There are viburnums and hollies that deer consume and some they don’t. They usually won’t eat those with thick or fuzzy (tomentose) textured leaves. Several I haven’t seen eaten by deer are leatherleaf, Allegheny, chindo and burkwood. I’ve seen our native arrowwood viburnum damaged badly. The hollies classically considered deer-resistant are perny, dragon lady and American holly. Horticulturists think this was because the thorny leaves were too painful to eat. At this point, deer have started eating plants previously considered deer-resistant. Theories suggest that if deer are hungry they will eat almost any plant.

We planted a row of 20 leyland cypress trees a few feet apart. These trees, some over 30 feet tall now, are problematic in heavy snowstorms. I can’t reach the upper branches to knock the snow off. Last year, heavy snow caused two to partially uproot. I was able to reset them using block and tackle and cabled them to adjoining trees. They seem to be surviving, but this year’s heavy snow caused a couple to bend. I was able to pull them upright, propping them with 2-by-4s, but the upper portions continue to droop. Your suggestions would be welcome.

You have received good longevity from these trees. It has cost you a great deal of labor to achieve this. The weather and where the trees are sited will determine how much longer they will offer screening. They need to be sheared into a pyramidal shape to grow strong branches, with tops pruned narrower than the bottoms so sunlight will reach the entire plant, including the area between the trees. This promotes strong branching so the trees can handle prevailing winds and snow loads.

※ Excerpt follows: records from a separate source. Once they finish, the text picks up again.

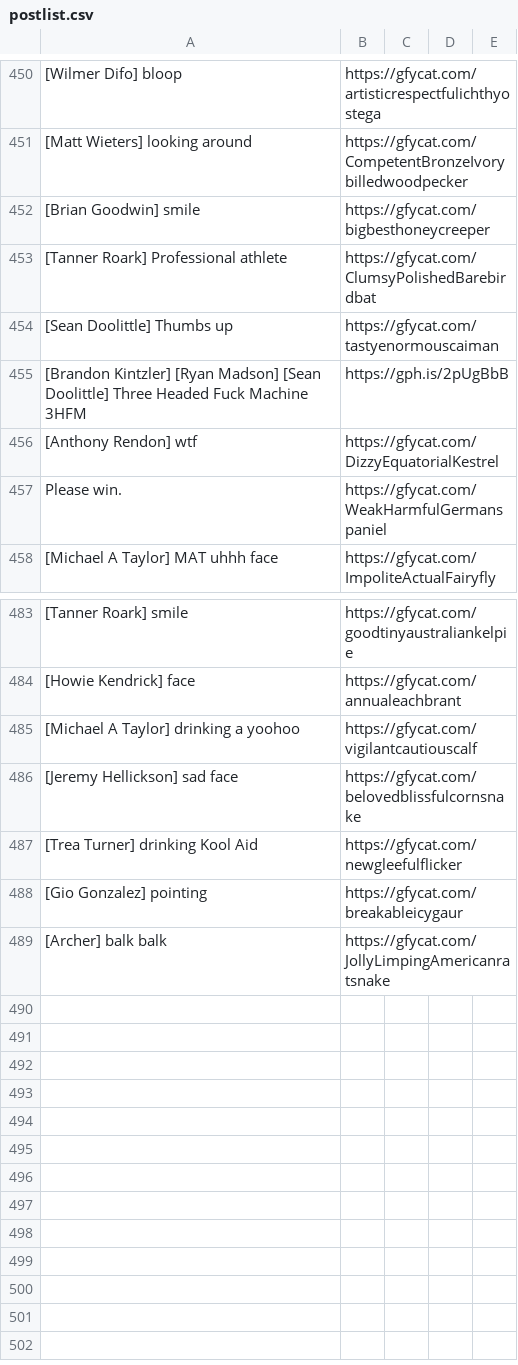
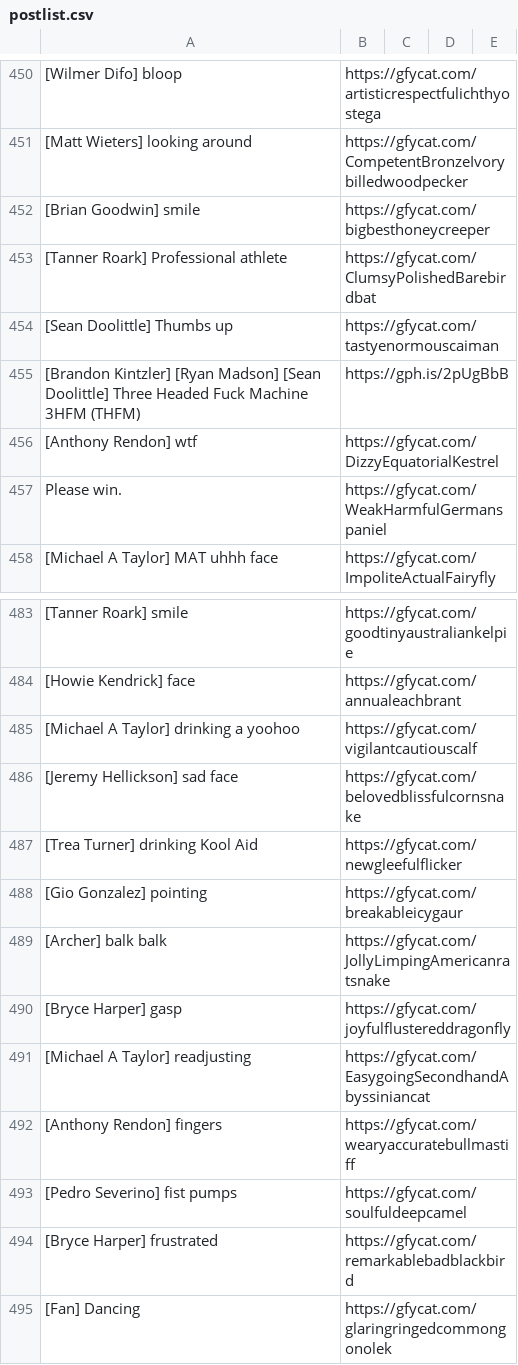
Before and after one commit to efitz11/natsgifbot, a CSV file: postlist.csv, drawn as a sheet; only a part is shown, gaps mark what is left out; the diff names each change by its address in the sheet, - before the commit and + after, or states it on an @@ line.

```diff
--- a/postlist.csv
+++ b/postlist.csv
-A455: …Machine 3HFM
+A455: …Machine 3HFM (THFM)
+row 490: [Bryce Harper] gasp | https://gfycat.com/joyfulflustereddragonfly
+row 491: [Michael A Taylor] readjusting | https://gfycat.com/EasygoingSecondhandAbyssiniancat
+row 492: [Anthony Rendon] fingers | https://gfycat.com/wearyaccuratebullmastiff
+row 493: [Pedro Severino] fist pumps | https://gfycat.com/soulfuldeepcamel
+row 494: [Bryce Harper] frustrated | https://gfycat.com/remarkablebadblackbird
+row 495: [Fan] Dancing | https://gfycat.com/glaringringedcommongonolek
```
Also changed, not shown: 1 other file.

Otherwise trees will shade and weaken one another and lose foliage from lower limbs. Leylands have shallow root systems that predispose them to falling over.

Your leylands were planted too close together to grow foliage evenly around the trees, so 30 feet is the maximum height you should allow them to reach. Shearing their foliage and limiting their height will help them stand stronger. Open spaces between the healthiest ones. Achieve this by cutting down every other tree. Leave the strongest and remove the weakest. Shear branches to allow as much sun to reach the plants as possible to help them grow into stronger plants. I strongly recommend hiring a tree trimming company for the pruning. Visit garden centers and consider other trees to create screening in the event other leylands uproot.

I live in a homeowners association where some of the concrete parking pads in front of the homes have been replaced. The new ones are sloped at a lower angle than the old ones, and quite a bit of dirt and roots are exposed. We want to put up retaining walls. Is this a viable solution?

Make safety a primary concern for your homeowners association. The uneven soil and tree roots sticking out of the ground pose a safety risk. The soil needs to be leveled and the roots cut back to the soil to help alleviate areas that could cause tripping. Install pressure treated wooden ties, 6-by-6 inches each, stacked two high, and drilled and staked 24 inches into the soil. This would be a cost-effective way to retain soil at the parking pads. The area must be leveled and well-lit for the safety you desire. Also consider accessibility to the walkways leading to the front doors of the houses, which might require strategically placed wooden or concrete ramps to access parking areas.

The deer eat my plants. I have had good luck with mahonia, hemlocks and dragon lady hollies. Do you have other suggestions?

Deer’s palate of favorite plants changes continually, but here are some herbaceous and woody plants that I still think to be resistant to deer browsing. Perennials: black-eyed Susan, fern, brunnera, astilbe, hellebore, pachysandra and iris. Woody plants: lavender, rosemary, leatherleaf mahonia and Daphne. In certain areas, deer have begun to eat dragon lady hollies and nandinas.

Joel M. Lerner is president of Environmental Design in Capitol View Park.